Random Fact: Tom Hardy was only six months old when the first Mad Max film was being made.
Furiosa is sent on a mission to find gasoline. Watching from the citadel he calls home, Immortan realizes something is wrong when his most trusted general suddenly drives off route. Charging into his apartment, he finds that five of his women or ‘breeders’ as he calls them are missing. Furiosa has abducted them and is taking them to The Green Place, a paradise of sorts she grew up in and hasn’t visited for nineteen and so years.
Then begins a road chase of high octane energy belonging in the wastelands they were shot in. Visually, Miller serves a full plate of dry desert landscapes during the day, waterlogged marshes at night – and a particularly scary-looking sandstorm that looks like something from a Stephen King novel that came to life. The energy is kept on an even keel throughout the movie, and the action scenes/sequences are just as intense.
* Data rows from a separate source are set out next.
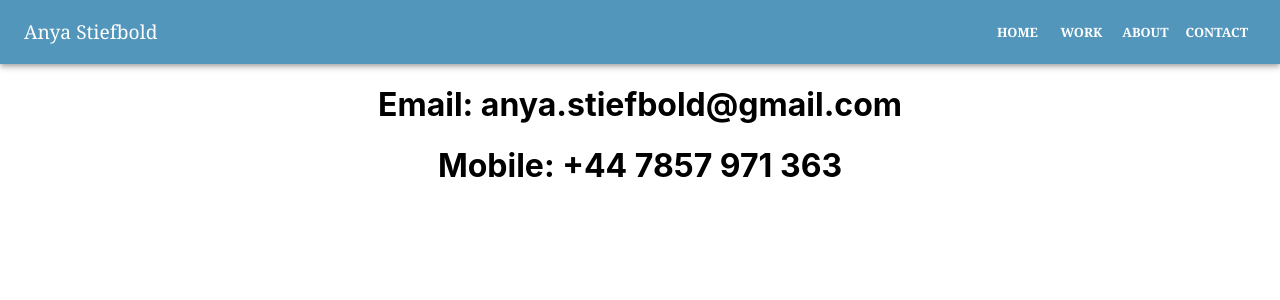
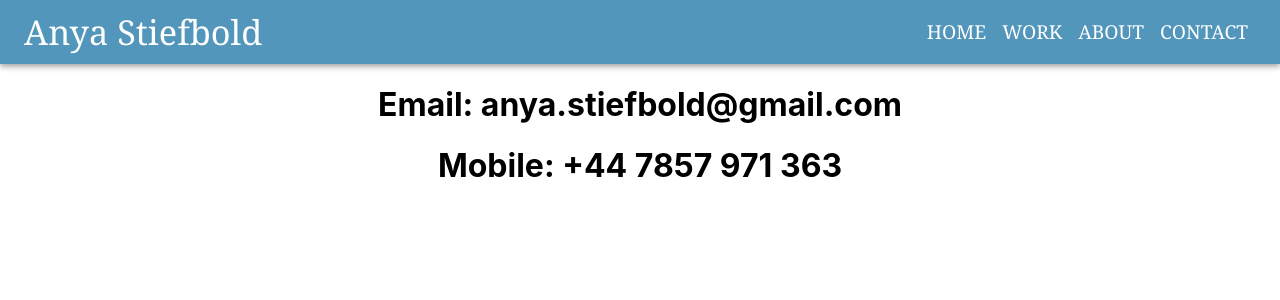
Before and after one commit to AnyaBrynn/online-cv, a React (Create React App) app: page /contact in a window 1280 px wide. Shown: the top 300 px of the page. Built offline with nearby package versions, Linux system fonts and the light colour scheme.

Commit message:
Mapping Nav buttons

```diff
--- a/src/Components/NavBar/NavBar.js
+++ b/src/Components/NavBar/NavBar.js
@@ -5,6 +5,9 @@ import Box from "@mui/material/Box";
 import Toolbar from "@mui/material/Toolbar";
 import Typography from "@mui/material/Typography";
 import {IconButton, Button} from "@mui/material";
+
+
+const pages = ['work', 'about', 'contact'];
 
 const NavBar = () => (
   <Box sx={{ flexGrow: 1 }}>
@@ -16,16 +19,24 @@ const NavBar = () => (
             color="inherit"
             sx={{ mr: 2 }}
           >
-            <Typography>
+            <Typography variant="h3">
               Anya Stiefbold
             </Typography>
           </IconButton>
           <Typography variant="h6" component="div" sx={{ flexGrow: 1 }}>
           </Typography>
-          <Button><Link style={{ textDecoration: 'none', color: 'white' }} to ="/online-cv">Home</Link></Button>
-          <Button><Link style={{ textDecoration: 'none', color: 'white' }} to ="/work">Work</Link></Button>
-          <Button><Link style={{ textDecoration: 'none', color: 'white' }} to ="/about">About</Link></Button>
-          <Button><Link style={{ textDecoration: 'none', color: 'white' }} to ="/contact">Contact</Link></Button>
+          <Button>
+                  <Link style={{ textDecoration: 'none', color: 'white' }} to='/online-cv'>
+                  <Typography textAlign="center">home</Typography>
+                  </Link>
+          </Button>
+          {pages.map((page) => (
+                <Button key={page}>
+                  <Link style={{ textDecoration: 'none', color: 'white' }} to={`/${page}`}>
+                  <Typography textAlign="center">{page}</Typography>
+                  </Link>
+                </Button>
+          ))}
         </Toolbar>
       </AppBar>
     </Box>
--- a/src/Pages/Home/Home.js
+++ b/src/Pages/Home/Home.js
@@ -19,7 +19,7 @@ function About() {
         <Box
           sx={{
             bgcolor: "background.paper",
-            pt: 15,
+            pt: 20,
             pb: 6,
           }}
         >
```
Also changed, not shown: src/Components/ResumeInfo/ResumeInfo.css (added), src/Components/ResumeInfo/ResumeInfo.js (added).
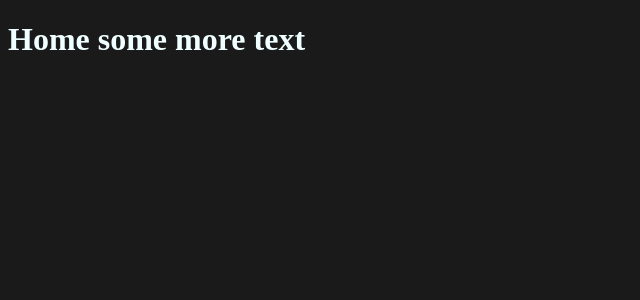
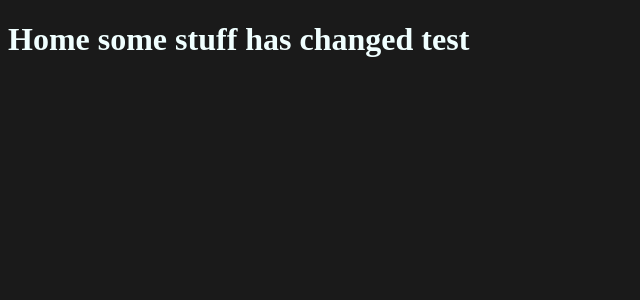
Before and after one commit to joolean-equals-true/BitClubWEBP, a Vue app: page / in a window 1280 px wide. Shown: the top 300 px of the page, without its empty margins (0-640 px from the left). Built offline with nearby package versions, Linux system fonts and the light colour scheme.

Commit message:
edited app.vue

```diff
--- a/src/App.vue
+++ b/src/App.vue
@@ -3,7 +3,7 @@ import HelloWorld from './components/HelloWorld.vue'
 </script>
 
 <template>
- <h1> Home some more text</h1>
+ <h1> Home some stuff has changed test</h1>
 </template>
 
 <style scoped>
```
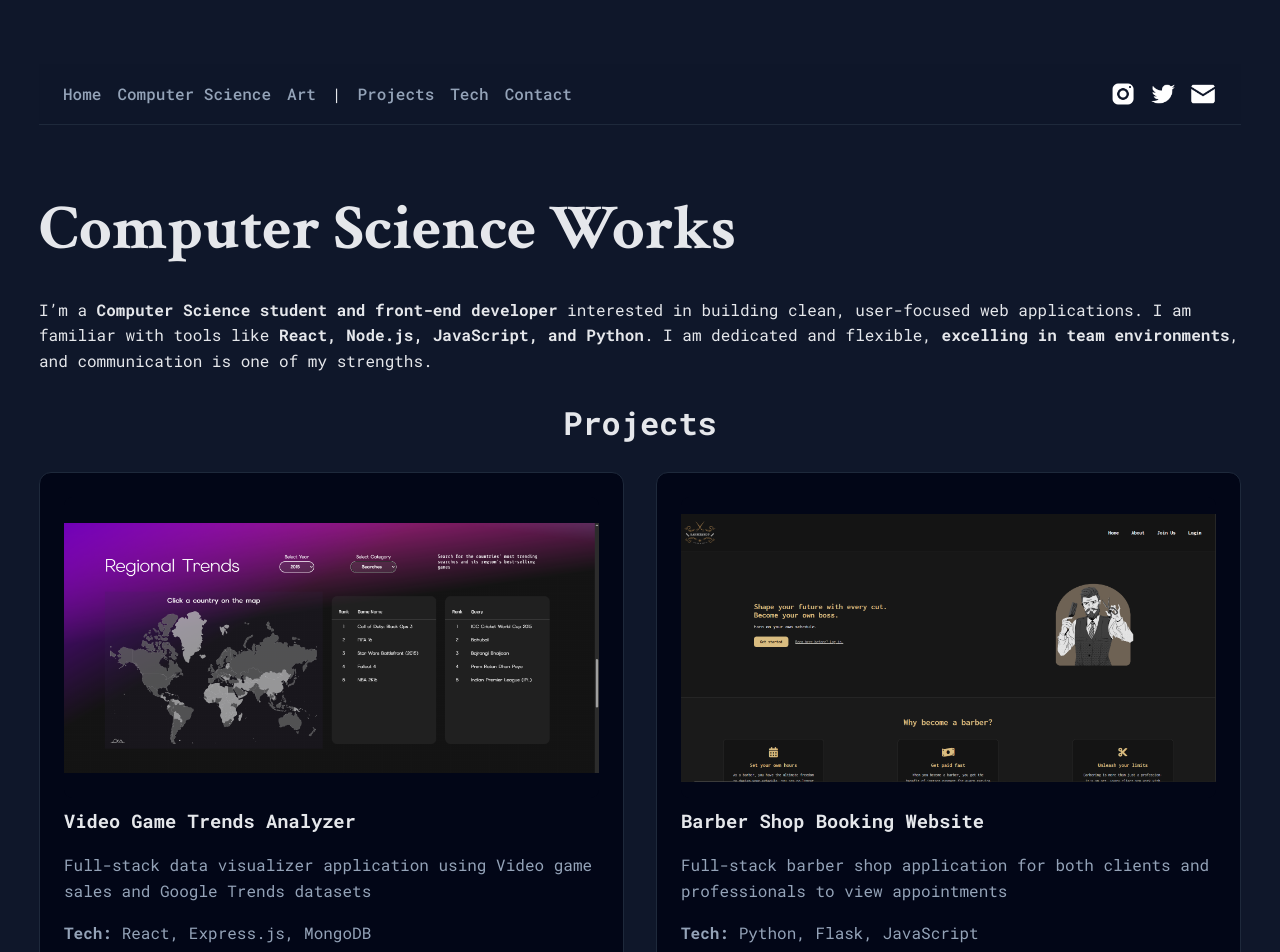
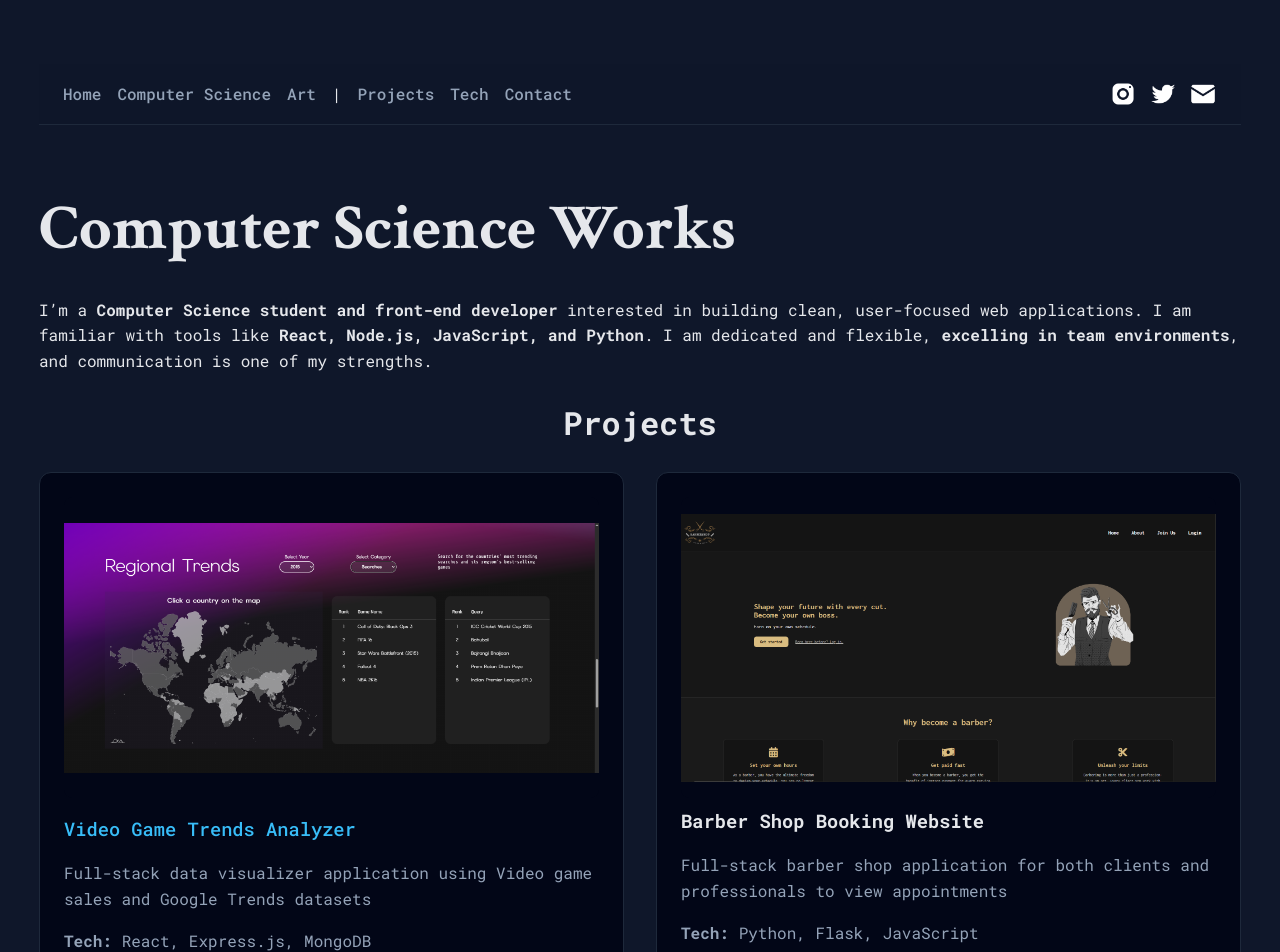
Before and after one commit to yan-74/my-portfolio-site, a React (Vite) app: page /cs in a window 1280 px wide. Shown: the top 952 px of the page. Built offline with nearby package versions, Linux system fonts and the light colour scheme.

Commit message:
add link to deployment for video game trends analyzer

```diff
--- a/src/components/NavBar.jsx
+++ b/src/components/NavBar.jsx
@@ -29,8 +29,8 @@ export default function Navbar() {
         )}
       </div>
       <div className="socials">
-        <a href="https://www.instagram.com/"><img src="assets/socials/insta.png"></img></a>
-        <a href="https://www.twitter.com/"><img src="assets/socials/twitter.png"></img></a>
+        <a href="https://www.instagram.com/ngyanchi/" target="_blank"><img src="assets/socials/insta.png"></img></a>
+        <a href="https://x.com/ZBlade17" target="_blank"><img src="assets/socials/twitter.png"></img></a>
         <a href="mailto:ngyanchi11@gmail.com" target="_blank"><img src="assets/socials/email.png"></img></a>
       </div>
     </nav>
--- a/src/components/ProjectList.jsx
+++ b/src/components/ProjectList.jsx
@@ -21,7 +21,15 @@ export default function ProjectList() {
               <img src={project.image} alt={project.title} />
             </div>
           )}
-          <h3>{project.title}</h3>
+          <h3>
+            {project.deployment ? (
+              <a href={project.deployment} target="_blank" rel="noopener noreferrer">
+                {project.title}
+              </a>
+            ) : (
+              project.title
+            )}
+          </h3>
           <p>{project.description}</p>
           <p><strong>Tech:</strong> {project.tech.join(", ")}</p>
           <a href={project.link} target="_blank">View on GitHub</a>
--- a/src/data/projects.js
+++ b/src/data/projects.js
@@ -5,7 +5,8 @@ export default [
     description: "Full-stack data visualizer application using Video game sales and Google Trends datasets",
     tech: ["React", "Express.js", "MongoDB"],
     image: "assets/project1.png",
-    link: "https://github.com/yan-74/games-trends-analyzer"
+    link: "https://github.com/yan-74/games-trends-analyzer",
+    deployment: "https://five20-project-huang-ng-kim.onrender.com/"
   },
   {
     type: "image",
```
What makes Fury Road special for me is the emotional core that such a supposed heartless and dumb action movie possesses. Max goes from the lone soldier who wants to survive to the leader who takes care and guides the girls and Furiosa and her people (from the once-Green-Place-now-barren desert) back to their real home – Immortan’s Citadel. He saves Furiosa’s life by stabbing her in the side to relieve pressure from her collapsed lung – and then gives her an impromptu blood transfusion. Nux bonds emotionally with the beautiful Riley Keough’s redheaded character, telling her about being a failure because three times the great doors of Valhalla (‘hall of the slain’ in Norse mythology where the honorable dead go) opened up for him, and three times he failed. Nux is presented as a suicide case; from the beginning of the movie it’s clear he wants to die; we know he is going to – but it still hurts slightly when he does, sacrificing himself to save the rest.
The War Boys are post-apocalyptic versions of suicide bombers – rushing into battle headlong and carelessly, hoping to die with dignity. You can see the jealousy on their faces as they watch another of their numbers die grimly.
I like how the movie was made; a new movie if you’re unaware of the Mel Gibson trilogy, a continuation if you’re a fan. It simply continues breathing and doesn’t miss a step.
There’s so much to say about the movie – and I have prattled long enough already. If you are yet to see it, see that you do. You would at least want to know why I would just be reviewing a movie that was in the cinemas almost a year ago – and you should want to know why it’s on my list of Greatest Movies of All Time.
Don’t worry. You’ll meet them all in due time.
Meanwhile, you can still catch Tom Hardy’s cool coldness in The Revenant, still showing.
I’m holding my breath for the next installment in the Mad Max franchise.